have you cleared your browsers cache lately

You may have heard of the term ‘clearing your cache’. It’s one of those ones that people often remember hearing somewhere, but aren’t exactly sure why it’s important. This week at Twentyone we’ve tasked ourselves getting that straight for you, so here’s what you need to know.

What Is Your Browser Cache?

web browsing on tablet

Your computer has a whole range of simple little mechanisms to help make your life easier, and your browser cache is one of them. It’s basically a little digital filing cabinet that helps your browser to load websites more quickly.

Essentially, the average website is made up of thousands of pieces of information, and loading all this information at once can occasionally be a lot for your browser to process. This is especially true for larger or more complex sites.

What your cache does is save and store bits of this information when you first visit the site. Then when you go back to the same website later, it already knows some of what to display.

The cache takes a bit of pressure off your internet connection and cuts down on page loading times, because your browser can access these saved files a lot more quickly than downloading the entire webpage each time. This means less time for you sitting in front of a blank screen, which is always fantastic news!

So, you might be asking, what kind of information gets stored? Well, logos are a great example. Instead of loading the latest logo every time you visit the page, your browser will just use the information in its cache to display the version it remembers from last time.

Passwords and auto-filled sign-in information are other good examples of the types of things stored by your browser cache. If you log into Facebook, your email or your Twitter account with just one mouse-click, it’s all thanks to your cache.

So Why Should You Empty Your Cache?

deleting cache

The cache really is a fantastic little feature – you actually don’t have to worry too much about it getting full. If it does, it simply deletes the oldest bits of information to make room for the new stuff. If you’re not in the habit of emptying your cache regularly already, it’s absolutely nothing to worry about.

Deleting this information yourself every so often does, though, help you smooth out the odd wrinkle in your browsing experience.

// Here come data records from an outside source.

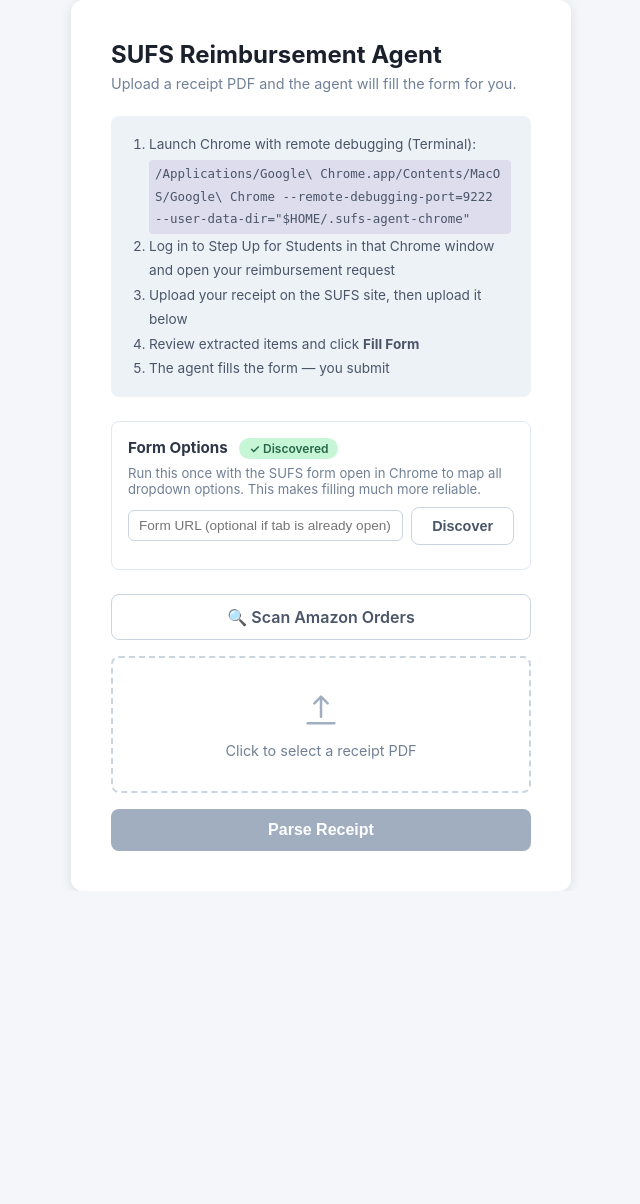
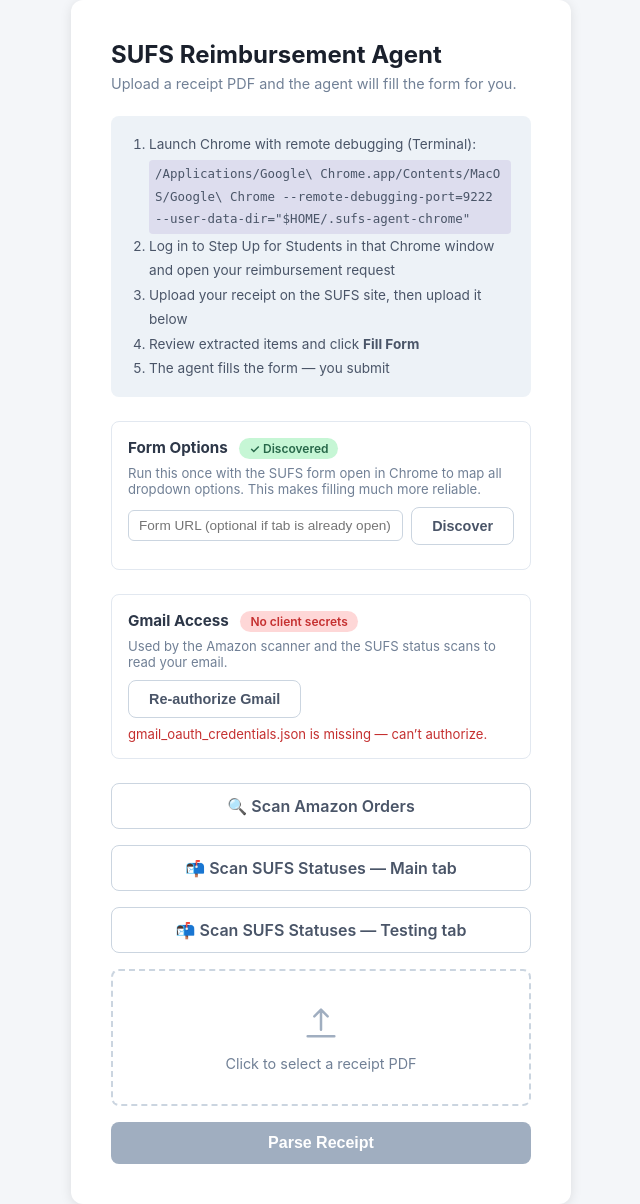
Before and after one commit to bnlbrght31/step_up_tool, a Flask app: page / in a window 1280 px wide. Shown: the whole page, without its empty margins (319-959 px from the left). Before the commit the page ends 851 px from the top, so only its background shows below. Run offline with Flask 3, Linux system fonts and the light colour scheme.

Commit message:
Add Gmail re-auth, SUFS status-scan UI, launcher, and shared port
- Gmail Access panel + /gmail/status & /gmail/auth so the token can be
  re-authorized from the web UI instead of the CLI. Shared logic in
  src/gmail_auth.py (also reused by authorize_gmail.py).
- "Scan SUFS Statuses" buttons (main + testing tabs): scan Gmail, preview
  the proposed date/status updates, and write only on confirm
  (src/status_scan.py, templates/sufs_status.html).
- Desktop launcher: launch.command + assets to build a custom-icon .app;
  starts the app, launches the remote-debugging Chrome, opens the UI in it.
- Move the app off 5050 (collided with nfl_pickem) to 5054, read from the new
  shared/ports.py registry; launcher is now identity-aware.

Co-Authored-By: Claude Opus 4.8 <noreply@anthropic.com>

```diff
--- a/main.py
+++ b/main.py
@@ -11,6 +11,7 @@ load_dotenv()
 
 from src.amazon_scanner import load_last_scan, save_last_scan, scan_amazon_orders
 from src.browser_agent import discover_form_options, fill_form, inspect_form_elements, load_form_options
+from src.gmail_auth import reauthorize as gmail_reauthorize, token_status as gmail_token_status
 from src.models import LineItem
 from src.pdf_downloader import download_invoices
 from src.receipt_parser import parse_receipt
@@ -132,6 +133,62 @@ def log_submission():
         return jsonify({"error": str(e)}), 500
 
 
+@app.route("/gmail/status")
+def gmail_status():
+    """Report whether the Gmail token is authorized / expired / missing."""
+    return jsonify(gmail_token_status())
+
+
+@app.route("/gmail/auth", methods=["POST"])
+def gmail_auth():
+    """
+    Run the interactive Gmail OAuth flow. This opens a browser tab for the
+    Google consent screen and blocks until you finish (or it times out).
+    """
+    try:
+        email = gmail_reauthorize(timeout_seconds=300)
+        return jsonify({"success": True, "email": email})
+    except FileNotFoundError as e:
+        return jsonify({"error": str(e)}), 400
+    except Exception as e:
+        return jsonify({"error": f"Authorization did not complete: {e}"}), 500
+
+
+@app.route("/sufs-scan/<tab>")
+def sufs_scan(tab):
+    from src.status_scan import TAB_META
+    if tab not in TAB_META:
+        return redirect(url_for("index"))
+    return render_template("sufs_status.html", tab=tab, meta=TAB_META[tab])
+
+
+@app.route("/sufs-scan/<tab>/preview", methods=["POST"])
+def sufs_scan_preview(tab):
+    from src.status_scan import PREVIEW
+    if tab not in PREVIEW:
+        return jsonify({"error": "Unknown tab."}), 400
+    overwrite = bool((request.get_json() or {}).get("overwrite"))
+    try:
+        return jsonify(PREVIEW[tab](overwrite=overwrite))
+    except Exception as e:
+        return jsonify({"error": f"{e}  (if this is an auth error, re-authorize Gmail on the home page)"}), 500
+
+
+@app.route("/sufs-scan/<tab>/apply", methods=["POST"])
+def sufs_scan_apply(tab):
+    from src.status_scan import APPLY
+    if tab not in APPLY:
+        return jsonify({"error": "Unknown tab."}), 400
+    updates = (request.get_json() or {}).get("updates", [])
+    if not updates:
+        return jsonify({"error": "No updates to write."}), 400
+    try:
+        written = APPLY[tab](updates)
+        return jsonify({"success": True, "written": written})
+    except Exception as e:
+        return jsonify({"error": str(e)}), 500
+
+
 @app.route("/scan")
 def scan():
     return render_template("scan.html")
@@ -184,5 +241,20 @@ def scan_pdfs():
         return jsonify({"error": str(e)}), 500
 
 
+def _app_port(default=5054):
+    """Resolve the HTTP port from the shared registry ($PORT still wins)."""
+    import sys
+    for parent in Path(__file__).resolve().parents:
+        if (parent / "shared" / "ports.py").exists():
+            sys.path.insert(0, str(parent / "shared"))
+            try:
+                from ports import get_port
+                return get_port("step_up_tool", default=default)
+            except Exception:
+                break
+    return int(os.environ.get("PORT", default))
+
+
 if __name__ == "__main__":
-    app.run(debug=True, port=5050)
+    # threaded so a blocking OAuth flow (/gmail/auth) doesn't freeze the UI
+    app.run(debug=True, port=_app_port(), threaded=True)
--- /dev/null
+++ b/src/gmail_auth.py
@@ -0,0 +1,91 @@
+"""
+Gmail OAuth helpers shared by the web app and the CLI.
+
+- token_status(): report whether token.json is authorized / expired / missing
+  (and silently refresh it if it's merely expired but still refreshable).
+- reauthorize(): run the interactive browser OAuth flow and (re)write token.json.
+
+Paths are relative to the working directory (the project folder), matching the
+rest of the project (service_account.json, etc.).
+"""
+
+import os
+from pathlib import Path
+
+SCOPES = ["https://www.googleapis.com/auth/gmail.readonly"]
+OAUTH_CREDS_FILE = os.environ.get("GMAIL_OAUTH_CREDS_FILE", "gmail_oauth_credentials.json")
+TOKEN_FILE = os.environ.get("GMAIL_TOKEN_FILE", "token.json")
+
+
+def _load_creds():
+    from google.oauth2.credentials import Credentials
+    if not Path(TOKEN_FILE).exists():
+        return None
+    return Credentials.from_authorized_user_file(TOKEN_FILE, SCOPES)
+
+
+def _email(creds):
+    """Best-effort: which Gmail account this token belongs to (None on any error)."""
+    try:
+        from googleapiclient.discovery import build
+        svc = build("gmail", "v1", credentials=creds, cache_discovery=False)
+        return svc.users().getProfile(userId="me").execute().get("emailAddress")
+    except Exception:
+        return None
+
+
+def token_status() -> dict:
+    """
+    Return {"state": ..., "email": ..., "detail": ...}.
+
+    state is one of:
+      authorized — token.json is valid (refreshed in place if needed)
+      expired    — token exists but is revoked/expired and cannot refresh
+      missing    — no token.json yet (never authorized)
+      no_creds   — gmail_oauth_credentials.json is missing (can't authorize)
+      error      — token.json is present but unreadable
+    """
+    if not Path(OAUTH_CREDS_FILE).exists():
+        return {"state": "no_creds", "detail": f"{OAUTH_CREDS_FILE} not found"}
+
+    try:
+        creds = _load_creds()
+    except Exception as e:
+        return {"state": "error", "detail": str(e)}
+
+    if creds is None:
+        return {"state": "missing", "detail": "No token.json yet — needs first authorization"}
+
+    if creds.valid:
+        return {"state": "authorized", "email": _email(creds)}
+
+    if creds.expired and creds.refresh_token:
+        from google.auth.transport.requests import Request
+        try:
+            creds.refresh(Request())
+            Path(TOKEN_FILE).write_text(creds.to_json())
+            return {"state": "authorized", "email": _email(creds)}
+        except Exception as e:
+            return {"state": "expired", "detail": str(e)}
+
+    return {"state": "expired", "detail": "Token is invalid and cannot be refreshed"}
+
+
+def reauthorize(timeout_seconds: int = 300) -> str | None:
+    """
+    Run the interactive OAuth flow (opens a browser), write token.json, and
+    return the authorized email (best-effort). Raises FileNotFoundError if the
+    OAuth client secrets file is missing.
+    """
+    from google_auth_oauthlib.flow import InstalledAppFlow
+    if not Path(OAUTH_CREDS_FILE).exists():
+        raise FileNotFoundError(f"{OAUTH_CREDS_FILE} not found")
+    flow = InstalledAppFlow.from_client_secrets_file(OAUTH_CREDS_FILE, SCOPES)
+    creds = flow.run_local_server(
+        port=0,
+        open_browser=True,
+        timeout_seconds=timeout_seconds,
+        success_message="Gmail authorized. You can close this tab and return to the SUFS app.",
+    )
+    Path(TOKEN_FILE).write_text(creds.to_json())
+    return _email(creds)
--- a/templates/index.html
+++ b/templates/index.html
@@ -73,7 +73,22 @@
       <div id="discover-status"></div>
     </div>
 
-    <a href="/scan" class="btn btn-outline btn-block" style="text-align:center;text-decoration:none;display:block;margin-bottom:16px;">🔍 Scan Amazon Orders</a>
+    <!-- Gmail Access -->
+    <div class="discover-section">
+      <h2>
+        Gmail Access
+        <span class="badge pending" id="gmail-badge">Checking…</span>
+      </h2>
+      <p id="gmail-desc">Used by the Amazon scanner and the SUFS status scans to read your email.</p>
+      <div class="discover-row">
+        <button class="btn btn-outline" id="gmail-auth-btn" onclick="authorizeGmail()">Re-authorize Gmail</button>
+      </div>
+      <div id="gmail-status" style="margin-top:8px;font-size:.82rem;"></div>
+    </div>
+
+    <a href="/scan" class="btn btn-outline btn-block" style="text-align:center;text-decoration:none;display:block;margin-bottom:10px;">🔍 Scan Amazon Orders</a>
+    <a href="/sufs-scan/main" class="btn btn-outline btn-block" style="text-align:center;text-decoration:none;display:block;margin-bottom:10px;">📬 Scan SUFS Statuses — Main tab</a>
+    <a href="/sufs-scan/testing" class="btn btn-outline btn-block" style="text-align:center;text-decoration:none;display:block;margin-bottom:16px;">📬 Scan SUFS Statuses — Testing tab</a>
 
     {% if error %}
     <div class="error">{{ error }}</div>
@@ -101,6 +116,75 @@
       btn.textContent = 'Parsing…'; btn.disabled = true;
     });
 
+    const gmailBadge = document.getElementById('gmail-badge');
+    const gmailStatus = document.getElementById('gmail-status');
+    const gmailBtn = document.getElementById('gmail-auth-btn');
+
+    function setBadge(text, ok) {
+      gmailBadge.textContent = text;
+      gmailBadge.className = 'badge ' + (ok ? 'done' : 'pending');
+    }
+
+    async function refreshGmailStatus() {
+      try {
+        const res = await fetch('/gmail/status');
+        const d = await res.json();
+        if (d.state === 'authorized') {
+          setBadge('✓ Authorized', true);
+          gmailStatus.className = 'ok';
+          gmailStatus.style.color = '#276749';
+          gmailStatus.textContent = d.email ? ('Signed in as ' + d.email) : 'Signed in.';
+          gmailBtn.textContent = 'Re-authorize Gmail';
+        } else if (d.state === 'no_creds') {
+          setBadge('No client secrets', false);
+          gmailStatus.style.color = '#c53030';
+          gmailStatus.textContent = 'gmail_oauth_credentials.json is missing — can’t authorize.';
+          gmailBtn.disabled = true;
+        } else {
+          // expired / missing / error
+          setBadge(d.state === 'missing' ? 'Not authorized' : 'Needs sign-in', false);
+          gmailStatus.style.color = '#c53030';
+          gmailStatus.textContent = d.state === 'missing'
+            ? 'Not authorized yet — click below to sign in.'
+            : 'Token expired or revoked — click below to re-authorize.';
+          gmailBtn.textContent = d.state === 'missing' ? 'Authorize Gmail' : 'Re-authorize Gmail';
+        }
+      } catch (e) {
+        setBadge('Unknown', false);
+        gmailStatus.style.color = '#c53030';
+        gmailStatus.textContent = 'Could not check status: ' + e.message;
+      }
+    }
+
+    async function authorizeGmail() {
+      gmailBtn.disabled = true;
+      const original = gmailBtn.textContent;
+      gmailBtn.textContent = 'Waiting for browser…';
+      gmailStatus.style.color = '#4a5568';
+      gmailStatus.textContent = 'A Google sign-in tab should open. Approve access there, then come back.';
+      try {
+        const res = await fetch('/gmail/auth', { method: 'POST' });
+        const d = await res.json();
+        if (d.success) {
+          gmailStatus.style.color = '#276749';
+          gmailStatus.textContent = '✓ Authorized' + (d.email ? ' as ' + d.email : '') + '.';
+          setBadge('✓ Authorized', true);
+        } else {
+          gmailStatus.style.color = '#c53030';
+          gmailStatus.textContent = 'Error: ' + (d.error || 'authorization failed');
+        }
+      } catch (e) {
+        gmailStatus.style.color = '#c53030';
+        gmailStatus.textContent = 'Network error: ' + e.message;
+      } finally {
+        gmailBtn.disabled = false;
+        gmailBtn.textContent = original;
+        refreshGmailStatus();
+      }
+    }
+
+    refreshGmailStatus();
+
     async function discoverOptions() {
       const status = document.getElementById('discover-status');
       const url = document.getElementById('discover-url').value.trim();
```
Also changed, not shown: assets/make_icon.py (added, +68 -0 lines), authorize_gmail.py (+4 -10 lines), src/status_scan.py (added, +168 -0 lines), templates/sufs_status.html (added, +141 -0 lines), README.md, assets/icon.png (added), 4 other files.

If a website’s been recently updated for example, you discover a few niggles here and there when viewing it. This can be in the form of half-loaded pictures or oddly formatted text. Nothing worrying, but it can sometimes be annoying!

This is because your browser is trying to pull up old information from the cache while you’re trying to view the newest version of the page. The two don’t often mix well, which results in the bugs you see onscreen.

It’s an easy fix though – you can solve this by emptying your cache, clearing out those old digital files. The next time you visit the webpage, your browser will load and display the most recent version, as it won’t have any others stored. Hey presto! Simple problems, simple answers.

Emptying Your Cache Means Smooth Sailing Online

 t forrest tablet

So to sum up, regularly emptying your cache means that your browser keeps up to date with the latest changes to your favourite websites. That means fewer bugs, consistent loading times and a great online experience. It basically helps keep your browser organised and on top of things – sort of like emptying out any normal filing cabinet when you think about it.

We’ve got a simple mission here at Twentyone: we’re here to help you make it on the web. Whether you’re after greater traffic to your site or a breath of fresh air in your social media strategy, our experts have the skills and enthusiasm to lend a helping hand. Why not check out our core services to find out what we can do for you?

Don’t forget to follow us on Twitter: @twentyoneagency

By Michael Cain | News, Web Design | 20th Mar, 2017

Technologies We Work With
  • Magento
    Magento
  • WordPress
    WordPress
  • WooCommerce
    WooCommerce
  • OpenCart
    OpenCart
  • MailChimp
    MailChimp
  • Google AdWords
    Google AdWords